Two of its peers, USAA and Nationwide, said on Monday they had received more than 12,000 claims, with the majority also for homes. The three collectively account for about 16 percent of the U.S. property insurance market.
Temperatures from 90 Fahrenheit (32 Celsius) to more than 100 F (37.7 C) were forecast from the plains to the Atlantic Coast on Tuesday and Wednesday, the Fourth of July holiday.
"Over the next few days much of the eastern third of the country will see a resurgence of the heat experienced last weekend," U.S. weather forecasters said.
The record books got a brief respite. On Monday, no temperature records were broken after 288 were set nationwide on Sunday, the National Weather Service said.
Much of the devastation to the power grid was blamed on last weekend's rare "derecho," a complex of severe thunderstorms that packed hurricane-force straight-line winds from the Midwest to the Atlantic Ocean.

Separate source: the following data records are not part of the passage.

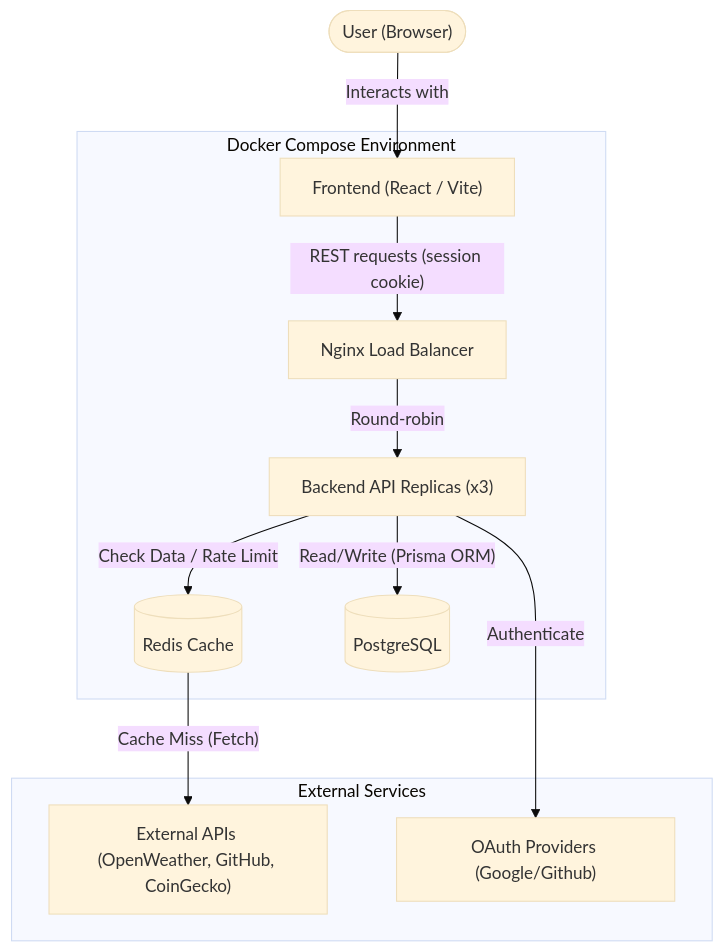
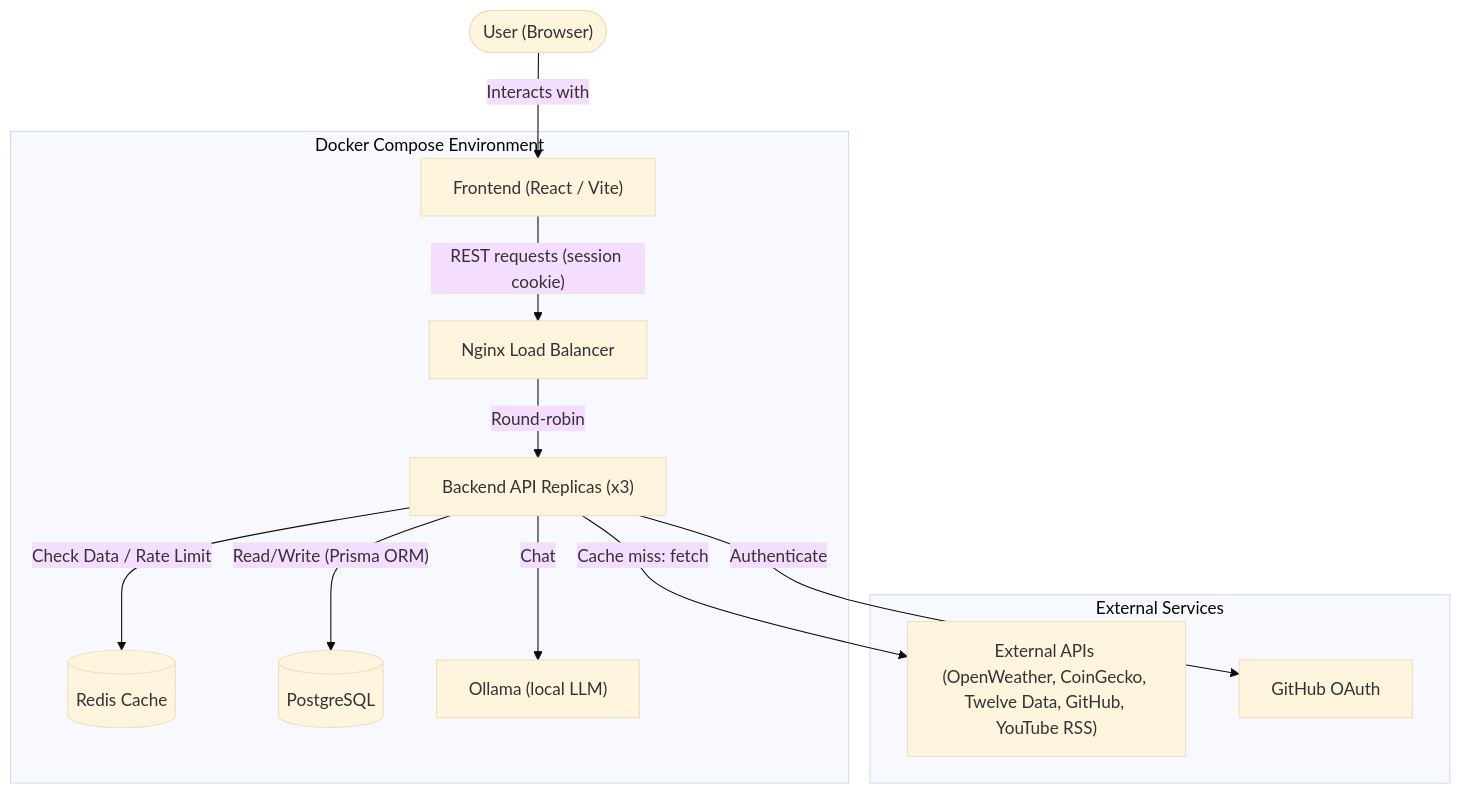
Before and after one commit to Nexlein/Dashboard: the diagram in docs/architecture.md, drawn with Mermaid (base theme). The commit also changed other lines of this file and 8 other files, not shown here.

````diff
--- a/docs/architecture.md
+++ b/docs/architecture.md
@@ -9,23 +9,25 @@
 ```mermaid
 flowchart TB
     subgraph Docker[Docker Compose Environment]
         UI["Frontend (React / Vite)"]
         LB["Nginx Load Balancer"]
         API["Backend API Replicas (x3)"]
         Cache[("Redis Cache")]
         DB[("PostgreSQL")]
+        Ollama["Ollama (local LLM)"]
     end
 
     subgraph External[External Services]
-        ExtAPIs["External APIs (OpenWeather, GitHub, CoinGecko)"]
-        OAuth["OAuth Providers (Google/Github)"]
+        ExtAPIs["External APIs (OpenWeather, CoinGecko, Twelve Data, GitHub, YouTube RSS)"]
+        OAuth["GitHub OAuth"]
     end
 
     User(["User (Browser)"]) -->|"Interacts with"| UI
     UI -->|"REST requests (session cookie)"| LB
     LB -->|"Round-robin"| API
     API -->|"Read/Write (Prisma ORM)"| DB
     API -->|"Check Data / Rate Limit"| Cache
-    Cache -->|"Cache Miss (Fetch)"| ExtAPIs
+    API -->|"Cache miss: fetch"| ExtAPIs
+    API -->|"Chat"| Ollama
     API -->|"Authenticate"| OAuth
 ```
````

With power lines down across the region, the U.S. government told federal workers in the Washington area they could take unscheduled leave or work from home on Monday and Tuesday.